In the material below, list every line carrying the string "much".

BEGIN

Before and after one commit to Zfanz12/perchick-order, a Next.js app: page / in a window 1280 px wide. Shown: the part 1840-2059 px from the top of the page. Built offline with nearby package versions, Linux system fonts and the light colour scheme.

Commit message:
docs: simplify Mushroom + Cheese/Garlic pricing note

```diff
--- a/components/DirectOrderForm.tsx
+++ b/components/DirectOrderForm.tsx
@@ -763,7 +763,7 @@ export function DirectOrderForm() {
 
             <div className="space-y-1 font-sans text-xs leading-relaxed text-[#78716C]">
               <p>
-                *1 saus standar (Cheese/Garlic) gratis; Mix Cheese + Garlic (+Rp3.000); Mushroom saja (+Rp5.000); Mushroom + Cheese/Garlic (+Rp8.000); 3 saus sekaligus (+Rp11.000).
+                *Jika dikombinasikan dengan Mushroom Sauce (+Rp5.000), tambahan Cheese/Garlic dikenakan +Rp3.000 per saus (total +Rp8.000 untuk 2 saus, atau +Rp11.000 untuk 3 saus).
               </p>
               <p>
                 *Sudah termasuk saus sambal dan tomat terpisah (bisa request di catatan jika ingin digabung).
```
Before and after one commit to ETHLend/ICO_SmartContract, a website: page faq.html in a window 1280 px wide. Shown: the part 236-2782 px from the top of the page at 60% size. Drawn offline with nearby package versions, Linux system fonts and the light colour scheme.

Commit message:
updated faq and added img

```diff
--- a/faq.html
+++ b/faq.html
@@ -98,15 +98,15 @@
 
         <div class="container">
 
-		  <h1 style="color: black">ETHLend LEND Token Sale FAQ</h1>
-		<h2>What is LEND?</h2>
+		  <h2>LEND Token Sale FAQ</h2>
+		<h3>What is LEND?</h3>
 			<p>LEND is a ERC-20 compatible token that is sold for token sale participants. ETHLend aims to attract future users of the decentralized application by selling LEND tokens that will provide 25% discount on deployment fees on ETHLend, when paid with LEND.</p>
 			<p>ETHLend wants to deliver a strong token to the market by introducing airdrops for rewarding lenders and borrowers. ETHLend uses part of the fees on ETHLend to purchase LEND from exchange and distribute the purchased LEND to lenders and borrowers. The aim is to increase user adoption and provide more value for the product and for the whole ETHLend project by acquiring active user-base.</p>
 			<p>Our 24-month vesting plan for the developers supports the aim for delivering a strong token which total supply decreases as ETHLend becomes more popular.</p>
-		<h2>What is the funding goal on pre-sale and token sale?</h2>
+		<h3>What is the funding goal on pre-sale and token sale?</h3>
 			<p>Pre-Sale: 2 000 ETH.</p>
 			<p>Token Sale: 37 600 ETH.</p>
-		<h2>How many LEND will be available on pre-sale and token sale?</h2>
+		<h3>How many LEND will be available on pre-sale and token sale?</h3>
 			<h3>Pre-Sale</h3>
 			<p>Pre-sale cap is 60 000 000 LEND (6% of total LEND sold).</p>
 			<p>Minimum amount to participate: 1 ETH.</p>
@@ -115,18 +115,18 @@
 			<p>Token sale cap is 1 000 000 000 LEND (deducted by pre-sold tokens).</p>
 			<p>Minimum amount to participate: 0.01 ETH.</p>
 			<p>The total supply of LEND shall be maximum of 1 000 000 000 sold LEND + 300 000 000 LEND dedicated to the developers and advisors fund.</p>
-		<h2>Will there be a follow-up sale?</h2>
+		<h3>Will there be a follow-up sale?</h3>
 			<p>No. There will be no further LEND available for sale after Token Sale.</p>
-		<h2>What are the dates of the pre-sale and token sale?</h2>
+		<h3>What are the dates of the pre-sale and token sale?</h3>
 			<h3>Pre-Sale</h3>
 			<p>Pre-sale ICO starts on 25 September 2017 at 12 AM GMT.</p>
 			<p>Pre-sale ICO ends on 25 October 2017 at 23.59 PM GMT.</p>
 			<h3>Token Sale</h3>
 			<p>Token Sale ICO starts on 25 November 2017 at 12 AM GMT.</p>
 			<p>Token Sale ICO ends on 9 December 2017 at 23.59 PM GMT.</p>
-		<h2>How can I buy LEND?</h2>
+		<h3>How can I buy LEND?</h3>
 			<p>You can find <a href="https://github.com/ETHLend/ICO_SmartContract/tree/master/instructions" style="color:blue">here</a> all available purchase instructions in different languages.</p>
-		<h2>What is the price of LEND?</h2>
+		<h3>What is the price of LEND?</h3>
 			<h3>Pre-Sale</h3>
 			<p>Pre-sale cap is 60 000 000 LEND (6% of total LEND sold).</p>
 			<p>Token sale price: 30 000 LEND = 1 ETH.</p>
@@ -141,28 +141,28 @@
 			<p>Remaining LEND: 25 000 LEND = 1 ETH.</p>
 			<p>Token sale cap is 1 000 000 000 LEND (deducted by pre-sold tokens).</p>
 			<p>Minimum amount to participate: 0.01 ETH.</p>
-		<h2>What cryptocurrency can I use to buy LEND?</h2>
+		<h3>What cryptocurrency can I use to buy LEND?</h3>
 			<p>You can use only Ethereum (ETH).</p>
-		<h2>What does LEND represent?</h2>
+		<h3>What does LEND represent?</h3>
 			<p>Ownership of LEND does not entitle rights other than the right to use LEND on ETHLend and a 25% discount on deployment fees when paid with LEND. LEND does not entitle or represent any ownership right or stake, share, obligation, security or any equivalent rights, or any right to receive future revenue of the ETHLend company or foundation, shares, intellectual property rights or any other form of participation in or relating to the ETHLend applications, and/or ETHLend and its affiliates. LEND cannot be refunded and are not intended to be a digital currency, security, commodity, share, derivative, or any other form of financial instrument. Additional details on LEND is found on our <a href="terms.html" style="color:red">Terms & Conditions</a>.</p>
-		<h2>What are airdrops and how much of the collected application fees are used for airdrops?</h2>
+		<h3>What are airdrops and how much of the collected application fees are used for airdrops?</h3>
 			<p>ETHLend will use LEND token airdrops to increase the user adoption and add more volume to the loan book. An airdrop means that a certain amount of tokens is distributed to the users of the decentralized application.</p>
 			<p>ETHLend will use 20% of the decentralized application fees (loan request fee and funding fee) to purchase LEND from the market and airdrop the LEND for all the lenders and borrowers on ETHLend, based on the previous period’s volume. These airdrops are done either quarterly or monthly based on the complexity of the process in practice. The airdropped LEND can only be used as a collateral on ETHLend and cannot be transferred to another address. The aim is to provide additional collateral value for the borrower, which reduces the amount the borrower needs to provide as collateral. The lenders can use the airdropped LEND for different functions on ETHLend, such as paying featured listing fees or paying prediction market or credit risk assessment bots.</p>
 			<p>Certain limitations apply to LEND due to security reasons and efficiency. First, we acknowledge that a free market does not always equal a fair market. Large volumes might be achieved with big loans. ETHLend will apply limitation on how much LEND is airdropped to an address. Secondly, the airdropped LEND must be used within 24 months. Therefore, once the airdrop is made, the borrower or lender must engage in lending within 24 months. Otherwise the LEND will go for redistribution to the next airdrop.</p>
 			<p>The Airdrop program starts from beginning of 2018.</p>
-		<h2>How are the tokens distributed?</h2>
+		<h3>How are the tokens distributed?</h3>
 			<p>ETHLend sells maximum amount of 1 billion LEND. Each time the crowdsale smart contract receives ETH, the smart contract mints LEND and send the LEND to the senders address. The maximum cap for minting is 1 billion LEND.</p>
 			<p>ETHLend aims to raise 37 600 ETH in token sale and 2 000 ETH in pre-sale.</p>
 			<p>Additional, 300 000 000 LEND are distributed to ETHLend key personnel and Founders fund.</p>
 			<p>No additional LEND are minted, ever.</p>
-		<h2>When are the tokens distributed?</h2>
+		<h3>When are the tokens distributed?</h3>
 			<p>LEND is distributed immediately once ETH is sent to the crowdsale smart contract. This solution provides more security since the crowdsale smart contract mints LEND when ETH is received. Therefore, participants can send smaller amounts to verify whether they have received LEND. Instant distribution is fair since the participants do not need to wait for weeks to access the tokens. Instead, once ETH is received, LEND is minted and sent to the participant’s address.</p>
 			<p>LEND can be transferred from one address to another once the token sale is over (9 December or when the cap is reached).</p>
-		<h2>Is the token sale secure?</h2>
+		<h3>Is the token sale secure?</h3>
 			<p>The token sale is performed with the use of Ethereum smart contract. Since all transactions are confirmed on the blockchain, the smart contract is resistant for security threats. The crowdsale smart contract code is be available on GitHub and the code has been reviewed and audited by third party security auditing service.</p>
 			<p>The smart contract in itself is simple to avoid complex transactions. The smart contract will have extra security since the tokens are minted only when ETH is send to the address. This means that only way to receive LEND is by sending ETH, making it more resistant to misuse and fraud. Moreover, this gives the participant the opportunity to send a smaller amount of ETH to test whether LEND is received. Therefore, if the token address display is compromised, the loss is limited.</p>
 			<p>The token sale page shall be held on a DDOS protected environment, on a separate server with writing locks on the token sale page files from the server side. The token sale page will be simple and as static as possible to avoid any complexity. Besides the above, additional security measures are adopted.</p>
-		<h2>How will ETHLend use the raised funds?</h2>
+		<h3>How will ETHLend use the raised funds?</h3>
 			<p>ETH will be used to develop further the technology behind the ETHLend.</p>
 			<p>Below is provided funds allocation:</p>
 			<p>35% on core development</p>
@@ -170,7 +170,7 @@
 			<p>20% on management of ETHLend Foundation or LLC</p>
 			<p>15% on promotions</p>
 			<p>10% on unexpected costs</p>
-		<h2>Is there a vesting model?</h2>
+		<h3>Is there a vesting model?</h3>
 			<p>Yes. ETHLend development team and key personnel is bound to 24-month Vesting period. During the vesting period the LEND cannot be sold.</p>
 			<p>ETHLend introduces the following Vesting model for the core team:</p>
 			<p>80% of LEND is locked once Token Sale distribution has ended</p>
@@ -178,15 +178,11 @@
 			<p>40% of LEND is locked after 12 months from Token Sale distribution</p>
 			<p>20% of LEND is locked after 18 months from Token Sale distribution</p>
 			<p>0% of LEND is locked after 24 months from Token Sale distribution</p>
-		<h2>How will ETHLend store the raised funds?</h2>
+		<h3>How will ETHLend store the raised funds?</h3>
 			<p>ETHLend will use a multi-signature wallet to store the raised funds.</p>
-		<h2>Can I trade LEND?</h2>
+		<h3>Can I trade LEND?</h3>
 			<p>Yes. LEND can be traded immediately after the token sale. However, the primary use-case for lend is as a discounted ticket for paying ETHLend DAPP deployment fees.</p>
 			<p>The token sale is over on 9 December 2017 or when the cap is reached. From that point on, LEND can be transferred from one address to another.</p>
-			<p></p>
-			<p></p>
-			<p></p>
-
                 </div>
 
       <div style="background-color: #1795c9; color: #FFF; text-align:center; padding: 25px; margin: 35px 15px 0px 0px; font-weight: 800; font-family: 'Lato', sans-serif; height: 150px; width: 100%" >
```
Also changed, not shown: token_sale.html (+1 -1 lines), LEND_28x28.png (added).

END

== Result for this task ==
-		<h2>What are airdrops and how much of the collected application fees are used for airdrops?</h2>
+		<h3>What are airdrops and how much of the collected application fees are used for airdrops?</h3>
 			<p>Certain limitations apply to LEND due to security reasons and efficiency. First, we acknowledge that a free market does not always equal a fair market. Large volumes might be achieved with big loans. ETHLend will apply limitation on how much LEND is airdropped to an address. Secondly, the airdropped LEND must be used within 24 months. Therefore, once the airdrop is made, the borrower or lender must engage in lending within 24 months. Otherwise the LEND will go for redistribution to the next airdrop.</p>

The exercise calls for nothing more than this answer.